In Paris alone, around 350 tonnes of them are cleaned up every year.
This costs money, but it's also a health hazard. Cigarettes, especially their filters, contains substances including polonium 210, acetone and benzopyrene, which can turn into toxic waste.
Cigarette butts take 10 years to decompose, and often find their way into the sewers where they can form compact masses that block pipes.
So who should pay for cleaning them up?
The French government says it is up to cigarette manufacturers to pay the bill.
“This is taking a toll on the environment and it is the taxpayers who are paying for these cigarette butts to be swept up out of their own pockets through local taxes. This is no longer tolerable,” junior environment minister Brune Poirson, who is meeting the tobacco firms, told Europe1 radio.

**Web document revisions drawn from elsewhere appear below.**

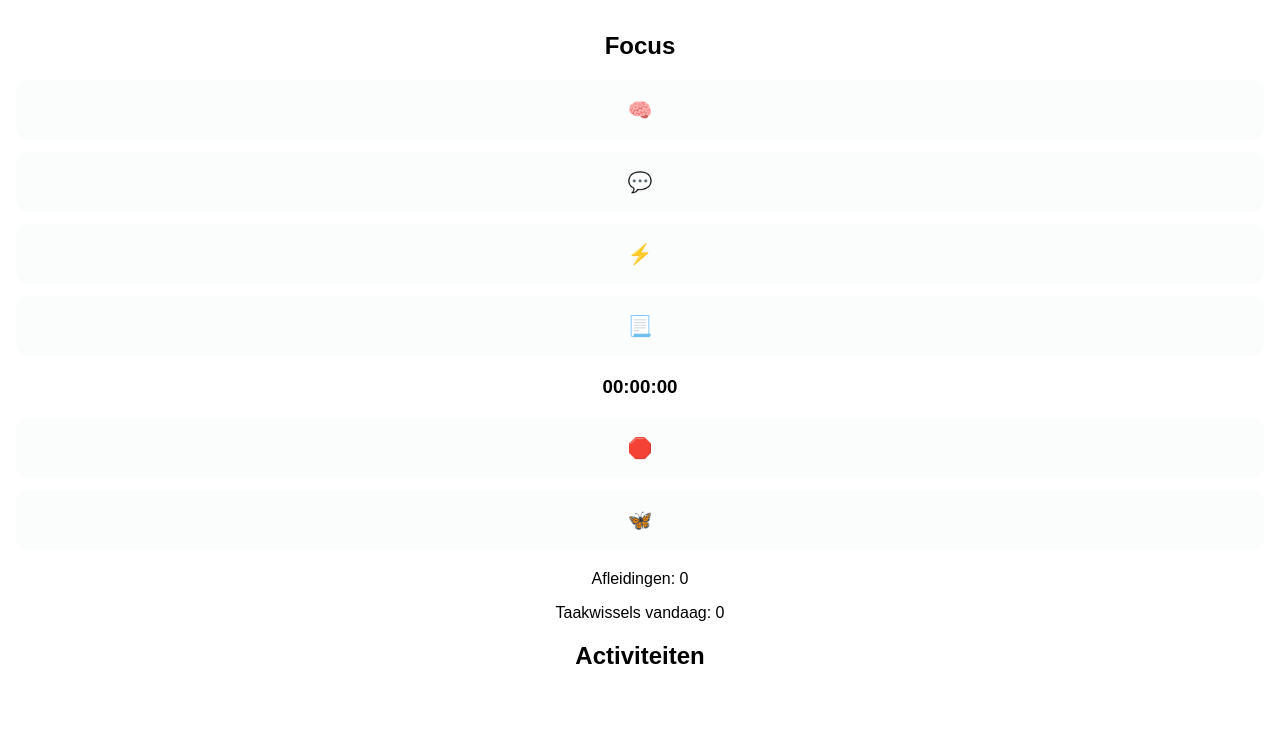
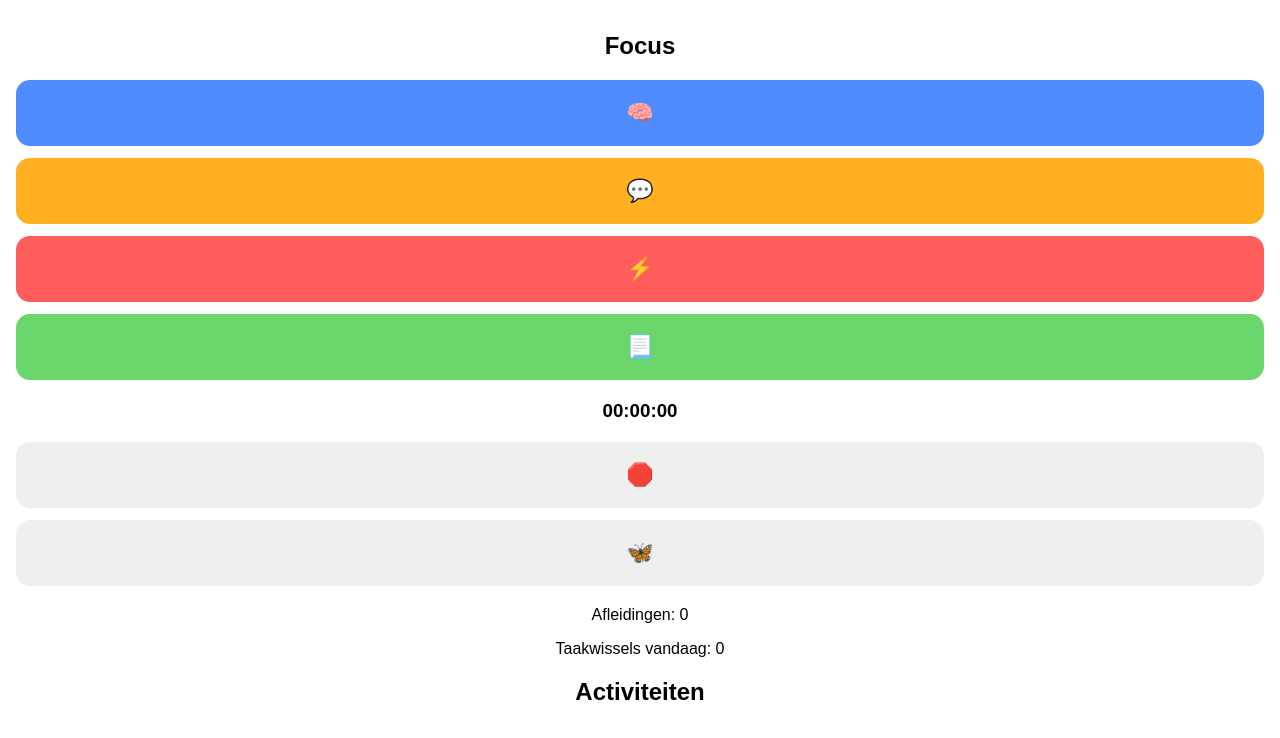
Before and after one commit to AnnVisser/focus-app, a plain HTML site: page index.html in a window 1280 px wide. Drawn offline with Linux system fonts and the light colour scheme.

Commit message:
Focus-app: final test version 1.22

```diff
--- a/index.html
+++ b/index.html
@@ -13,10 +13,12 @@
 		<h1>Focus</h1>
 
 		<div class="buttons">
-			<button onclick="startActivity('Analyse')">🧠</button>
-			<button onclick="startActivity('Overleg')">💬</button>
-			<button onclick="startActivity('Ad-hoc')">⚡</button>
-			<button onclick="startActivity('Documentatie')">📃</button>
+			<button class="btn-analyse" onclick="startActivity('Analyse')">🧠</button>
+			<button class="btn-overleg" onclick="startActivity('Overleg')">💬</button>
+			<button class="btn-adhoc" onclick="startActivity('Ad-hoc')">⚡</button>
+			<button class="btn-documentatie" onclick="startActivity('Documentatie')">
+				📃
+			</button>
 		</div>
 
 		<h2 id="context"></h2>
--- a/style.css
+++ b/style.css
@@ -16,13 +16,32 @@ h1 {
 	margin: 20px 0;
 }
 
+.btn-analyse {
+	background-color: #4f8cff;
+	color: white;
+}
+
+.btn-overleg {
+	background-color: #ffb020;
+	color: white;
+}
+
+.btn-adhoc {
+	background-color: #ff5c5c;
+	color: white;
+}
+
+.btn-documentatie {
+	background-color: #6bd66b;
+	color: white;
+}
+
 button {
-	font-size: 20px;
-	border-radius: 15%;
-	padding: 18px;
-	border-radius: 12px;
+	font-size: 22px;
+	padding: 20px;
+	border-radius: 14px;
 	border: none;
-	background-color: rgb(251, 252, 252);
+	font-weight: bold;
 }
 
 button:active {
```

But the tobacoo industry – unsurprisingly – doesn't want to pay for what is says is down to the smokers' own responsibility.
“If you want to tackle this problem at the root, you need to make sure that smokers throw their cigarette butts in the bin, and then you need to make sure that there are enough bins around and other means so that they don't just throw them anywhere,” Eric Sensi-Minautier, from British American Tobacco said in a press release.
The company suggests other ways it could help to tackle the pollution problem could be by giving money to environmental charities or funding tobacconists to hand out pocket ashtrays.
After Thursday's meeting, the industry will have a few months to come up with concrete proposals to tackle the problem before meeting with the government again in September.